*Exercise data*
══════════

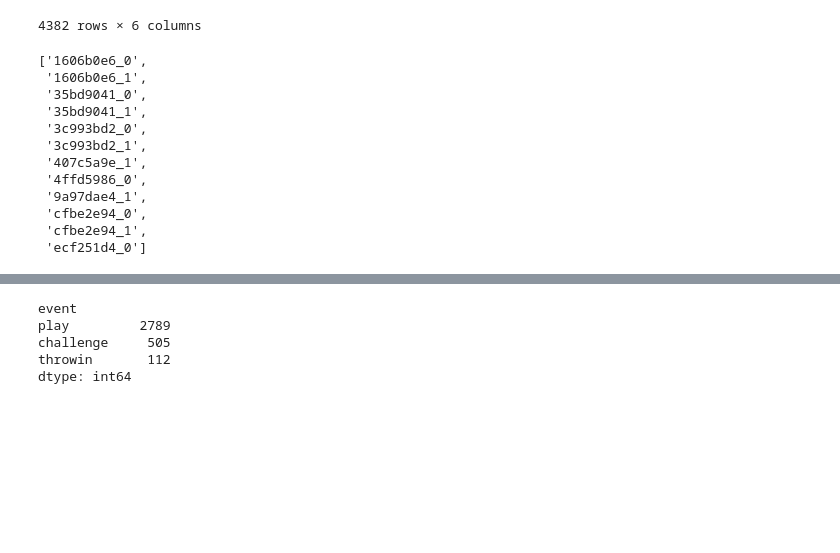
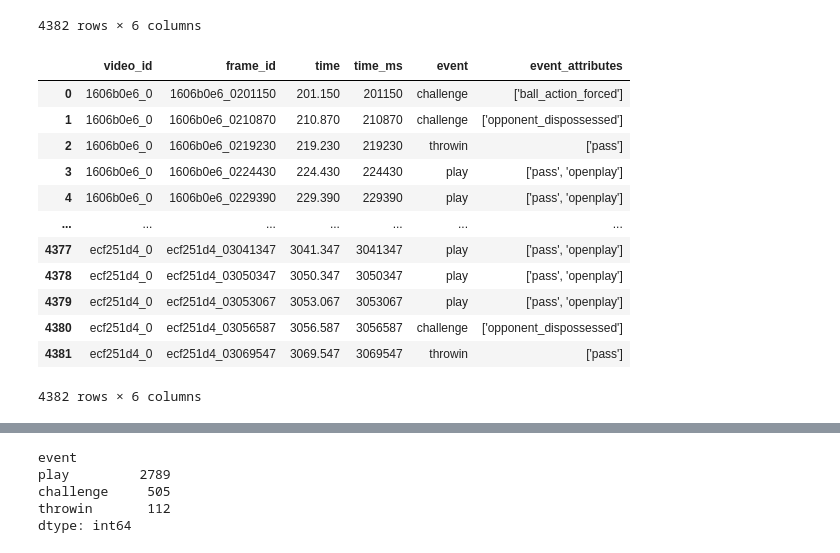
Before and after one commit to hmatzner/DFL-Bundesliga, a Jupyter notebook: Bundesliga.ipynb, the cells around one changed output, grey strips where cells are left out. Saved outputs shown, nothing was run; the diff lists cells and outputs as text; code cells hidden in the pictures; blank space fills up the shorter version.

Commit message:
cleaner code when reading npz files for train data

```diff
--- a/Bundesliga.ipynb
+++ b/Bundesliga.ipynb
@@ -400,20 +403,23 @@ df_events
 | 11216 | ecf251d4_0 | ecf251d4_03069547 | 3069.547 | 3069547 | throwin | ['pass'] |
 4382 rows × 6 columns
 # %%
-df_events.reset_index(inplace=True)
+df_events.reset_index(drop=True, inplace=True)
+df_events
+# %% [output]
+|  | video_id | frame_id | time | time_ms | event | event_attributes |
+| 0 | 1606b0e6_0 | 1606b0e6_0201150 | 201.150 | 201150 | challenge | ['ball_action_forced'] |
+| 1 | 1606b0e6_0 | 1606b0e6_0210870 | 210.870 | 210870 | challenge | ['opponent_dispossessed'] |
+| 2 | 1606b0e6_0 | 1606b0e6_0219230 | 219.230 | 219230 | throwin | ['pass'] |
+| 3 | 1606b0e6_0 | 1606b0e6_0224430 | 224.430 | 224430 | play | ['pass', 'openplay'] |
+| 4 | 1606b0e6_0 | 1606b0e6_0229390 | 229.390 | 229390 | play | ['pass', 'openplay'] |
+| ... | ... | ... | ... | ... | ... | ... |
+| 4377 | ecf251d4_0 | ecf251d4_03041347 | 3041.347 | 3041347 | play | ['pass', 'openplay'] |
+| 4378 | ecf251d4_0 | ecf251d4_03050347 | 3050.347 | 3050347 | play | ['pass', 'openplay'] |
+| 4379 | ecf251d4_0 | ecf251d4_03053067 | 3053.067 | 3053067 | play | ['pass', 'openplay'] |
+| 4380 | ecf251d4_0 | ecf251d4_03056587 | 3056.587 | 3056587 | challenge | ['opponent_dispossessed'] |
+| 4381 | ecf251d4_0 | ecf251d4_03069547 | 3069.547 | 3069547 | throwin | ['pass'] |
+4382 rows × 6 columns
 # %%
 video_ids = df_events['video_id'].unique().tolist()
-video_ids
+train_videos = video_ids[:9]
+test_videos = video_ids[9:]
-# %% [output]
-['1606b0e6_0',
- '1606b0e6_1',
- '35bd9041_0',
- '35bd9041_1',
- '3c993bd2_0',
- '3c993bd2_1',
- '407c5a9e_1',
- '4ffd5986_0',
- '9a97dae4_1',
- 'cfbe2e94_0',
- 'cfbe2e94_1',
- 'ecf251d4_0']
```
Also changed, not shown: parts of 17 cells of this notebook.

══════════

*Assignment*
All the records need to be retyped word for word, except for the pictures.

*Answer space*
Before and after one commit to hmatzner/DFL-Bundesliga, a Jupyter notebook: Bundesliga.ipynb, the cells around one changed output, grey strips where cells are left out. Saved outputs shown, nothing was run; the diff lists cells and outputs as text; code cells hidden in the pictures; blank space fills up the shorter version.

Commit message:
cleaner code when reading npz files for train data

```diff
--- a/Bundesliga.ipynb
+++ b/Bundesliga.ipynb
@@ -400,20 +403,23 @@ df_events
 | 11216 | ecf251d4_0 | ecf251d4_03069547 | 3069.547 | 3069547 | throwin | ['pass'] |
 4382 rows × 6 columns
 # %%
-df_events.reset_index(inplace=True)
+df_events.reset_index(drop=True, inplace=True)
+df_events
+# %% [output]
+|  | video_id | frame_id | time | time_ms | event | event_attributes |
+| 0 | 1606b0e6_0 | 1606b0e6_0201150 | 201.150 | 201150 | challenge | ['ball_action_forced'] |
+| 1 | 1606b0e6_0 | 1606b0e6_0210870 | 210.870 | 210870 | challenge | ['opponent_dispossessed'] |
+| 2 | 1606b0e6_0 | 1606b0e6_0219230 | 219.230 | 219230 | throwin | ['pass'] |
+| 3 | 1606b0e6_0 | 1606b0e6_0224430 | 224.430 | 224430 | play | ['pass', 'openplay'] |
+| 4 | 1606b0e6_0 | 1606b0e6_0229390 | 229.390 | 229390 | play | ['pass', 'openplay'] |
+| ... | ... | ... | ... | ... | ... | ... |
+| 4377 | ecf251d4_0 | ecf251d4_03041347 | 3041.347 | 3041347 | play | ['pass', 'openplay'] |
+| 4378 | ecf251d4_0 | ecf251d4_03050347 | 3050.347 | 3050347 | play | ['pass', 'openplay'] |
+| 4379 | ecf251d4_0 | ecf251d4_03053067 | 3053.067 | 3053067 | play | ['pass', 'openplay'] |
+| 4380 | ecf251d4_0 | ecf251d4_03056587 | 3056.587 | 3056587 | challenge | ['opponent_dispossessed'] |
+| 4381 | ecf251d4_0 | ecf251d4_03069547 | 3069.547 | 3069547 | throwin | ['pass'] |
+4382 rows × 6 columns
 # %%
 video_ids = df_events['video_id'].unique().tolist()
-video_ids
+train_videos = video_ids[:9]
+test_videos = video_ids[9:]
-# %% [output]
-['1606b0e6_0',
- '1606b0e6_1',
- '35bd9041_0',
- '35bd9041_1',
- '3c993bd2_0',
- '3c993bd2_1',
- '407c5a9e_1',
- '4ffd5986_0',
- '9a97dae4_1',
- 'cfbe2e94_0',
- 'cfbe2e94_1',
- 'ecf251d4_0']
```
Also changed, not shown: parts of 17 cells of this notebook.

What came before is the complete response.